But in its reductive simplicity, minimalism ultimately leads to a conceptual dead-end. “What you see is what you get” only gets you so far in a time when art aspires to boundlessness. Taking cues from feminist artists, Hill circumvents this impasse by using minimal forms to go deep inside, to explore the body and aspects of subjective experience like identity, sexuality, frailty, and failure. (In his words: “It’s Richard Serra, only less ‘dude’.”) He finds source material not just in material itself, but in his personal experience and the wider worlds of fashion, pop culture, art history, and Eastern aesthetics and spirituality—a sprawling mixture that accretes, in his hands, into fragile monuments to interiority and human imperfection.
Consider Long Suffering (2014), a folded steel wedge whose gleaming, untreated exterior surface belies the secret vulnerability of its interior, which the artist has coated in delicately veined, hand-dyed purple paper. For Hill, subjective experience is inextricably linked to vulnerability, to bodily dysfunction and peril; a looming presence in his life and work is a brain tumor that he has lived with since 2001, and whose subsequent life-changing effects have included seizures and surgeries. The diagnosis came shortly after he finished grad school in Los Angeles, and just before he began to earn commercial success in the gallery scene there. The tumor and Hill’s practice, then, developed in tandem, and the one haunts the other. There are overt references, such as his 2004 series of “anti-tumor paintings,” made in part from crushed berries (for color, but also their symbolic significance; Hill notes that they are rich in cell-defending antioxidants), as well as subtler, recurrent gestures in his sculptures of penetration and cutting, and persistent themes of discomfort and mortality.
But if the tumor’s influence is profound, it is not absolute. Appreciation of Hill’s work does not depend upon knowledge of his condition, and his masterful abstract forms are capacious, holding space for many more of his experiences and proclivities, as well as viewers’ impressions. In Screen (2009), a monstrous mass of dyed concrete regards itself in a svelte pane of tinted glass; the tumor is there, if you’re looking for it, but you might instead focus on Hill’s tendency to juxtapose materials that hold vastly different resonances, getting at truth through paradox. Untitled (Sculpture for the Dead) (2004), meanwhile, includes tie-dyed denim strips that are a nod, Hill says, to his years as a Deadhead in the Pacific Northwest. Pressing up from the frayed fabric runner and resting against one another are three slicing glass quadrilaterals; at once alarmingly fragile and pregnant with real danger, these remind viewers of their own vulnerable bodies.

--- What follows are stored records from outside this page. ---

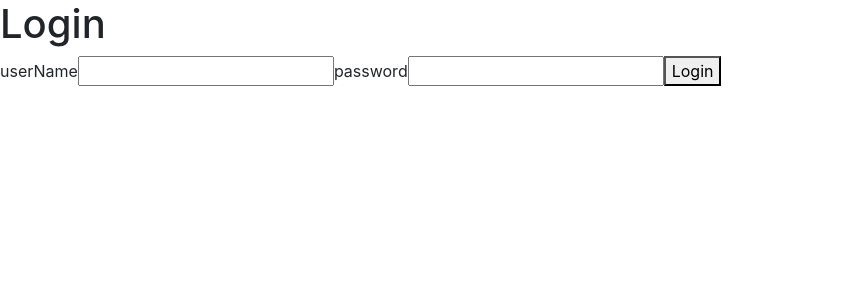
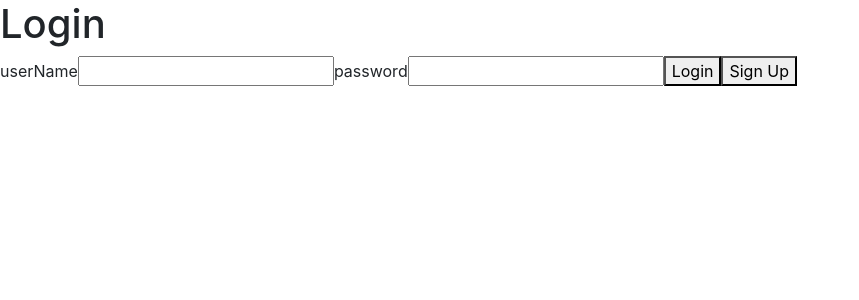
Before and after one commit to liemily333/DrawTherapy, a React (Create React App) app in the folder client/: page /login in a window 1280 px wide. Shown: the top 300 px of the page, without its empty margins (0-859 px from the left). Built offline with nearby package versions, Linux system fonts and the light colour scheme.

Commit message:
history for login

```diff
--- a/client/src/pages/login.js
+++ b/client/src/pages/login.js
@@ -1,11 +1,13 @@
 import React, { useState } from "react";
 import Axios from "axios";
 import { BrowserRouter as Router, Route, Link, Switch } from "react-router-dom";
+import { useHistory } from "react-router-dom";
 
 function Login() {
   const [usernameLogin, setUserNameLogin] = useState("");
   const [passwordLogin, setPasswordLogin] = useState("");
 
+  const history = useHistory();
   const login = () => {
     Axios.post("http://localhost:3002/login", {
       username: usernameLogin,
@@ -15,9 +17,18 @@ function Login() {
     });
   };
 
+  function registerPage() {
+    history.push("/register");
+  }
+
+  function loginSuccess() {
+    login();
+    history.push("/counter");
+  }
+
   return (
     <div>
-      <div className="register">
+      <div className="login">
         <h1> Login</h1>
         <label>userName</label>
         <input
@@ -33,7 +44,8 @@ function Login() {
             setPasswordLogin(e.target.value);
           }}
         />
-        <button onClick={login}> Login</button>
+        <button onClick={loginSuccess}> Login</button>
+        <button onClick={registerPage}> Sign Up</button>
       </div>
     </div>
   );
--- a/client/src/pages/register.js
+++ b/client/src/pages/register.js
@@ -11,8 +11,12 @@ function Register() {
   const history = useHistory();
 
   function handleClick() {
-    history.push("/counter");
+    history.push("/login");
     register();
+  }
+
+  function login() {
+    history.push("/login");
   }
 
   //when the button is clicked, it sends the register information to the back end.
@@ -43,6 +47,7 @@ function Register() {
         }}
       />
       <button onClick={handleClick}>Register</button>
+      <button onClick={login}>Log In</button>
     </div>
   );
 }
```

Heightened bodily awareness is central to the experience of being with Hill’s emphatically three-dimensional sculptures. Not only do you often find yourself reflected in them (they frequently incorporate mirrored surfaces), you feel compelled to walk around them, and they are alive in space, seeming to shift and recalibrate along the way. For “Leavings,” his 2018 exhibition at Detroit’s Center Galleries, viewers were invited to perambulate around a great table set with some two dozen small works made, in part, from fragments of disassembled old sculptures; you had to hunch down to look close.
On view were classic Hill feats of joinery and balance, intersection and juxtaposition, all miniaturized (domesticated?), and unified by their plush purples, blues and blacks. Nestled among them were funereal stacks of pillows and dyed fabric, laid on wood or marble and bound with rope or craft store ribbon. Hill calls these “offerings.” They are curious, quiet works, audacious in their homespun simplicity. They feel empty and full, private and public. They evoke, again, the body. (“When you’re sleeping,” Hill says of the pillows, “you’re as vulnerable as can be.”) Their contradictions whisperingly situate the human subject somewhere between the primeval and the quotidian, and between individualized inner experience and the rock-hard truths of material existence. Without sentimentality, but with characteristic economy and compassion, Hill compresses the sweep of life and death into these delicate bundles, which, you can’t help but notice, could all too easily come undone.
Matthew Piper, March 2019
Copyright Essay’d 2019